There has been alarm across Europe in recent days over Papandreou’s plan to hold a referendum over the current bailout deal that has been put together by the EU. After emergency talks with the prime minister earlier on Tuesday, Antonis Samaras told reporters that the referendum endangered Greece’s position in the eurozone and that a general election should be called immediately.
German sources in particular have expressed horror at the decision to hold a referendum in Greece, calling Papandreou’s move ‘suicidal’ and ‘risky’. If Greeks vote to support the deal, Papandreou would be seen to have pulled off a major success in proving popular support for the deal. But there is real concern that Greeks would vote against the deal, in which case the eurozone would be plunged back into chaos.

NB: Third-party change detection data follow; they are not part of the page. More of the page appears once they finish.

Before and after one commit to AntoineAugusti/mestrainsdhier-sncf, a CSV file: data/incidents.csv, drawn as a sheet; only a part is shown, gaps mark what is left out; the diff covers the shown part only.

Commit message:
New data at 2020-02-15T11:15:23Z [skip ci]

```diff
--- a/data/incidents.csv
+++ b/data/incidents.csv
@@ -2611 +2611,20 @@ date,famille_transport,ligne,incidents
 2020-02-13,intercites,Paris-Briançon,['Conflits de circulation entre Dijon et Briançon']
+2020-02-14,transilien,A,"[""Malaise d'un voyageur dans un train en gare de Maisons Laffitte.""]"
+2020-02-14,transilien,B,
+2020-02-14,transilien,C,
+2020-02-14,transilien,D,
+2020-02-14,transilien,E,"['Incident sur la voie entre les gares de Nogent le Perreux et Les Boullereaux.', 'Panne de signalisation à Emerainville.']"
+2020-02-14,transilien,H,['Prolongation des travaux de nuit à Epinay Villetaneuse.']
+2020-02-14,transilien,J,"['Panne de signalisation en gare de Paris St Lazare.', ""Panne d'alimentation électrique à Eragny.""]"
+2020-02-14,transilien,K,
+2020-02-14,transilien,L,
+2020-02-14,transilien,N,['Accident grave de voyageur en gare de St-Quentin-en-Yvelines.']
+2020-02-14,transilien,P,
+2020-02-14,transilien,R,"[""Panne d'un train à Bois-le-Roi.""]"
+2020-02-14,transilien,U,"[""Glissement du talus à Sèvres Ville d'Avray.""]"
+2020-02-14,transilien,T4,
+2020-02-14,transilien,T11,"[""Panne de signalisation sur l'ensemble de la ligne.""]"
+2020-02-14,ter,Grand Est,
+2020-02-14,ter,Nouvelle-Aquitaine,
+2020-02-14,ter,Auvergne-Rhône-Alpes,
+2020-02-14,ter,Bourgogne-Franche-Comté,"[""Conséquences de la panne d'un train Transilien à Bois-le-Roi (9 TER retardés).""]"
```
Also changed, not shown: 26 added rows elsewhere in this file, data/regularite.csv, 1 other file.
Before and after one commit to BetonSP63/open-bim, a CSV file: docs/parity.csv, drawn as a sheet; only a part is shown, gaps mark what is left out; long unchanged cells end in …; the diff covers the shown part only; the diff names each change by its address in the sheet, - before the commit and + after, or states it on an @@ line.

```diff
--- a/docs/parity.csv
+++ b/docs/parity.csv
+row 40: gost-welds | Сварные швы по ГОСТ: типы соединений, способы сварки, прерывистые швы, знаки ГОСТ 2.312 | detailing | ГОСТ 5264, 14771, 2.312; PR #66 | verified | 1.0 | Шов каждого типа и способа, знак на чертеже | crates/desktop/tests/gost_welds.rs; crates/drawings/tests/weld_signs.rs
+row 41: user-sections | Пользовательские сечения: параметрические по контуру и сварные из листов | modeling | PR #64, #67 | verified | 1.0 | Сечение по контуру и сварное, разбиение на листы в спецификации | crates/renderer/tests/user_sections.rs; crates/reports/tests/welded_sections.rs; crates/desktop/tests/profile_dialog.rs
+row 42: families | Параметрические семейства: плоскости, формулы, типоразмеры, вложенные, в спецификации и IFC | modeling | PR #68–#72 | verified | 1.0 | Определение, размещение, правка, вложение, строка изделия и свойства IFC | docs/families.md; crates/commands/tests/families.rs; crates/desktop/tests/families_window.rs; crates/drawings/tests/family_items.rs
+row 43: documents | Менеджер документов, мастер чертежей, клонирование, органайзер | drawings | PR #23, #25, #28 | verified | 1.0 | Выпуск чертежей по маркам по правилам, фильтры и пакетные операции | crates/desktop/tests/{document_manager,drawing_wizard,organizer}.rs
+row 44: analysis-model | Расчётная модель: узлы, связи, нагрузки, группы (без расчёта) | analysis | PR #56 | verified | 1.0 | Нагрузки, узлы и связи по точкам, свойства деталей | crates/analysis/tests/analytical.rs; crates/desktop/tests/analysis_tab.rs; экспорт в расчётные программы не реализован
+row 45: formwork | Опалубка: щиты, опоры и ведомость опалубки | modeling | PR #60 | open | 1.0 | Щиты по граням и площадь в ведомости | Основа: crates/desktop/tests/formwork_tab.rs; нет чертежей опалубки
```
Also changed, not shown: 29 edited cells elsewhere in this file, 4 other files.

The situation in Greece is now moving extremely quickly. Financial markets in London, Berlin and Paris have reacted negatively to Papandreou’s announcement of a referendum, and Wall Street is expected to follow suit. At the weekend it seemed that a viable rescue deal had been put together. Now there are real concerns that by calling a referendum on the deal, George Papandreou has thrown away all that hard work. Others, though, say that a functioning democracy should not fear letting the people decide whether to accept such a deal.